I love the soft blues too, Roquefort, Gorgonzola especially.
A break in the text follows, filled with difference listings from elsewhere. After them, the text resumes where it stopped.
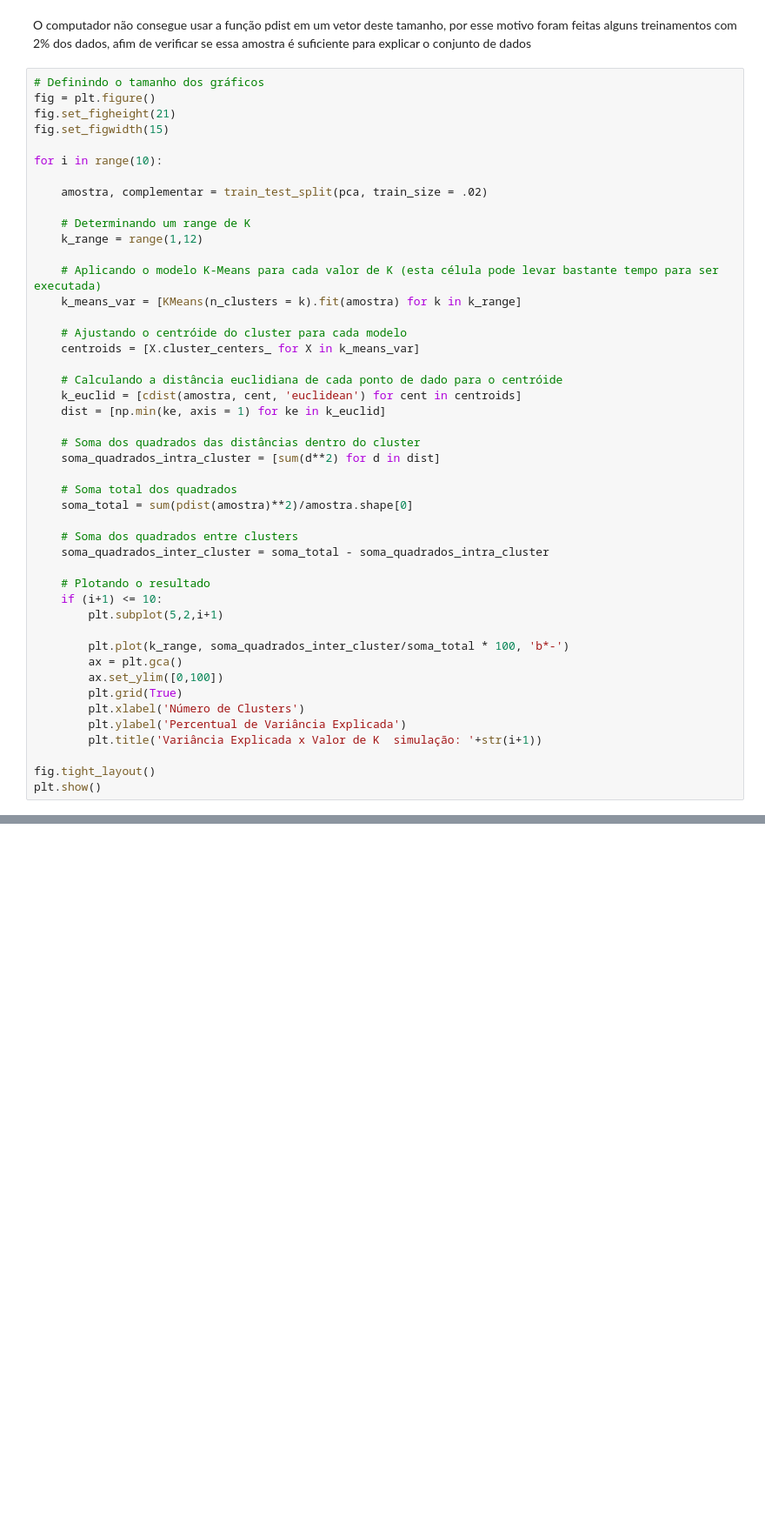
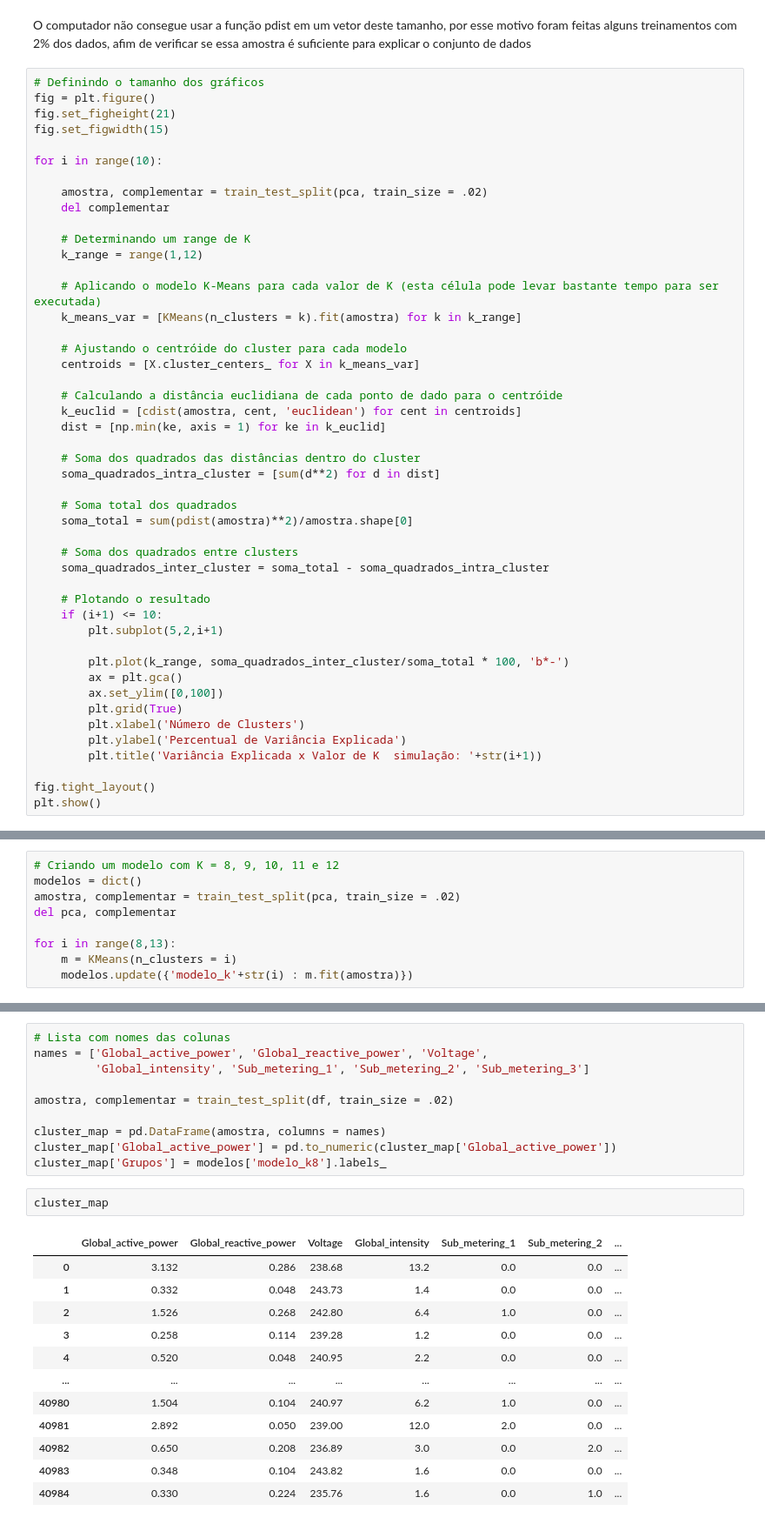
Before and after one commit to mhnasser/Cluistering_de_clientes_por_consumo_de_energia, a Jupyter notebook: notebooks/Rascunho Modelagem.ipynb, the cells around one changed output, grey strips where cells are left out. Shown at 87% size. Saved outputs shown, nothing was run; the diff lists cells and outputs as text; blank space fills up the shorter version.

```diff
--- a/notebooks/Rascunho Modelagem.ipynb
+++ b/notebooks/Rascunho Modelagem.ipynb
@@ -49,6 +50,7 @@ fig.set_figwidth(15)
 for i in range(10):
 
     amostra, complementar = train_test_split(pca, train_size = .02)
+    del complementar
 
     # Determinando um range de K
     k_range = range(1,12)
@@ -88,3 +90,12 @@ fig.tight_layout()
 plt.show()
 # %% [output]
 [figure]
+# %%
+# Criando um modelo com K = 8, 9, 10, 11 e 12
+modelos = dict()
+amostra, complementar = train_test_split(pca, train_size = .02)
+del pca, complementar
+
+for i in range(8,13):
+    m = KMeans(n_clusters = i)
+    modelos.update({'modelo_k'+str(i) : m.fit(amostra)})
@@ -90,0 +114,25 @@ plt.show()
+# %%
+# Lista com nomes das colunas
+names = ['Global_active_power', 'Global_reactive_power', 'Voltage',
+         'Global_intensity', 'Sub_metering_1', 'Sub_metering_2', 'Sub_metering_3']
+
+amostra, complementar = train_test_split(df, train_size = .02)
+
+cluster_map = pd.DataFrame(amostra, columns = names)
+cluster_map['Global_active_power'] = pd.to_numeric(cluster_map['Global_active_power'])
+cluster_map['Grupos'] = modelos['modelo_k8'].labels_
+# %%
+cluster_map
+# %% [output]
+|  | Global_active_power | Global_reactive_power | Voltage | Global_intensity | Sub_metering_1 | Sub_metering_2 | ... |
+| 0 | 3.132 | 0.286 | 238.68 | 13.2 | 0.0 | 0.0 | ... |
+| 1 | 0.332 | 0.048 | 243.73 | 1.4 | 0.0 | 0.0 | ... |
+| 2 | 1.526 | 0.268 | 242.80 | 6.4 | 1.0 | 0.0 | ... |
+| 3 | 0.258 | 0.114 | 239.28 | 1.2 | 0.0 | 0.0 | ... |
+| 4 | 0.520 | 0.048 | 240.95 | 2.2 | 0.0 | 0.0 | ... |
+| ... | ... | ... | ... | ... | ... | ... | ... |
+| 40980 | 1.504 | 0.104 | 240.97 | 6.2 | 1.0 | 0.0 | ... |
+| 40981 | 2.892 | 0.050 | 239.00 | 12.0 | 2.0 | 0.0 | ... |
+| 40982 | 0.650 | 0.208 | 236.89 | 3.0 | 0.0 | 2.0 | ... |
+| 40983 | 0.348 | 0.104 | 243.82 | 1.6 | 0.0 | 0.0 | ... |
+| 40984 | 0.330 | 0.224 | 235.76 | 1.6 | 0.0 | 1.0 | ... |
```
Also changed, not shown: parts of 4 cells of this notebook.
I don't like the generic 'Danish Blue' on offer in supermarkets though.

Other notable ones I can recommend are Dorset Blue Vinny and Cashel Blue (Irish).


I love animals.

They are delicious.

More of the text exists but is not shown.